[Data items]
⟨
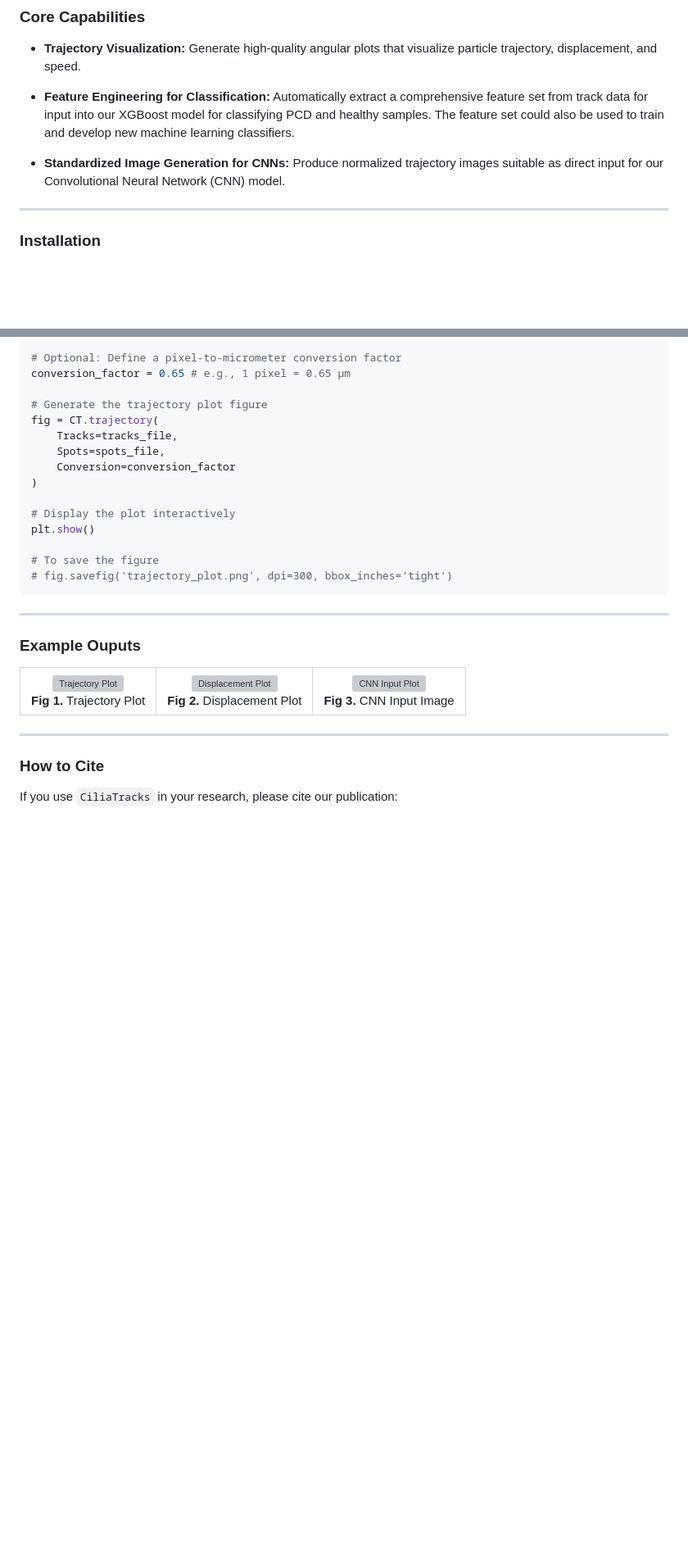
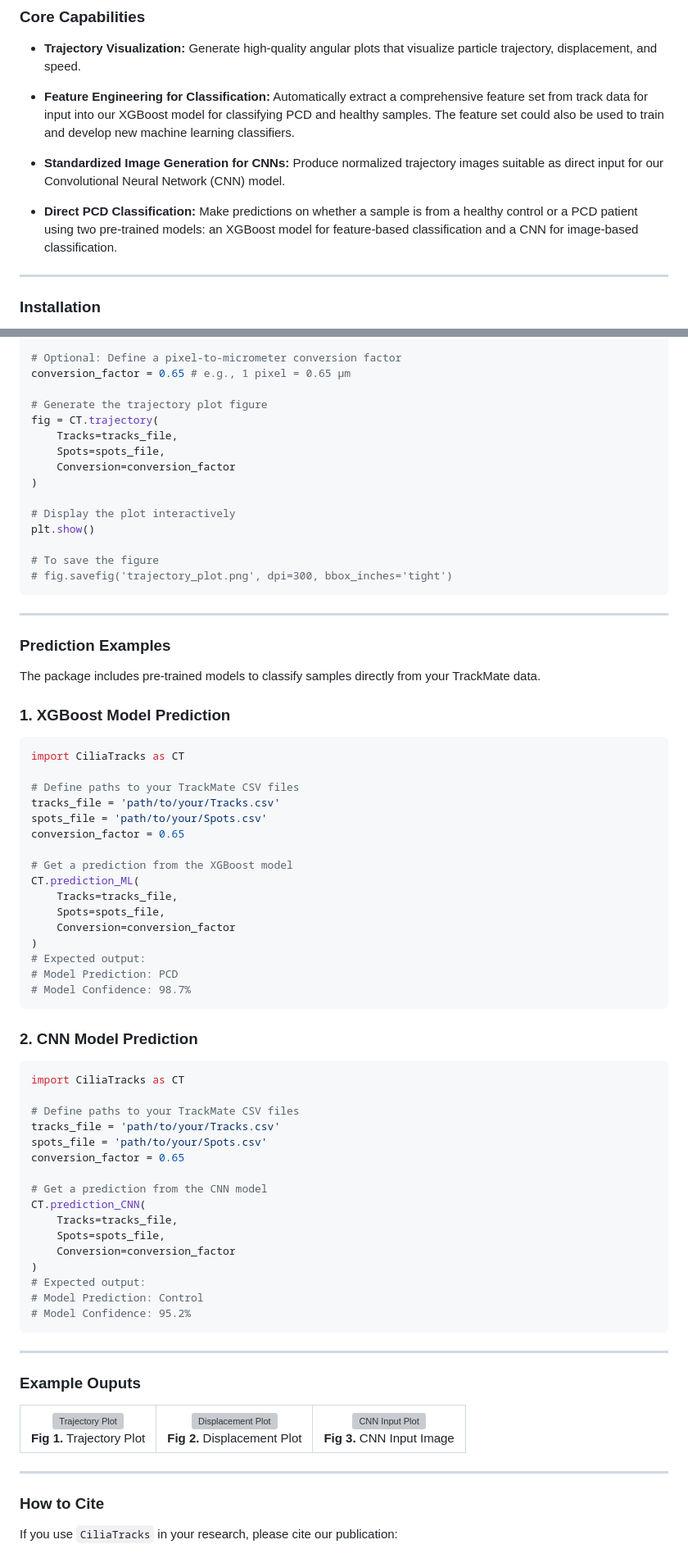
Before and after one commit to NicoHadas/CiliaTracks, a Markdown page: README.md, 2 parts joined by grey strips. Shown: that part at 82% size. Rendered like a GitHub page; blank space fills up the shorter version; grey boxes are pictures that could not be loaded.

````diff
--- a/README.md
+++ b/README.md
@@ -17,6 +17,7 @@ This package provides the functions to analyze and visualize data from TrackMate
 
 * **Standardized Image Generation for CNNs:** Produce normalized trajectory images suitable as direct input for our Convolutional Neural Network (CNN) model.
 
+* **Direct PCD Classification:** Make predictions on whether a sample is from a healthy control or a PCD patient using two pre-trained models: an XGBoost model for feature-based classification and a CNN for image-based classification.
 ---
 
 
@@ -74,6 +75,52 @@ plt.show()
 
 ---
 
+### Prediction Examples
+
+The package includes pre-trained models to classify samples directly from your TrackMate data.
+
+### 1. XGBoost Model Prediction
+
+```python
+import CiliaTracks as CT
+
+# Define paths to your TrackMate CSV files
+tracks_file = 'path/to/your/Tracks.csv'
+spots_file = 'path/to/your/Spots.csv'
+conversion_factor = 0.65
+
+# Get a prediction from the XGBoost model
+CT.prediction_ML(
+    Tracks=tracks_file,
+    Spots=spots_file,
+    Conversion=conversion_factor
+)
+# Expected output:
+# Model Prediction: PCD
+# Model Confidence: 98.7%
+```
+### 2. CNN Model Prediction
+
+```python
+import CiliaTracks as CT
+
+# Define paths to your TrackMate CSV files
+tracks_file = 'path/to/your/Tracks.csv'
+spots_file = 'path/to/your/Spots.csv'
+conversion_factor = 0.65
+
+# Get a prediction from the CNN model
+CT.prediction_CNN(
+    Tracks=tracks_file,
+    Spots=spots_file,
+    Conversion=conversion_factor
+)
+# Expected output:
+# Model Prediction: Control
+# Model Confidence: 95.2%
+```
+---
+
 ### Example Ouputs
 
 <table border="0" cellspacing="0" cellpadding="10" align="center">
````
⟩
§ Task instructions
Please copy each line of the entries in which the word "README" shows up.

§ Your response
Before and after one commit to NicoHadas/CiliaTracks, a Markdown page: README.md, 2 parts joined by grey strips. Shown: that part at 82% size. Rendered like a GitHub page; blank space fills up the shorter version; grey boxes are pictures that could not be loaded.
--- a/README.md
+++ b/README.md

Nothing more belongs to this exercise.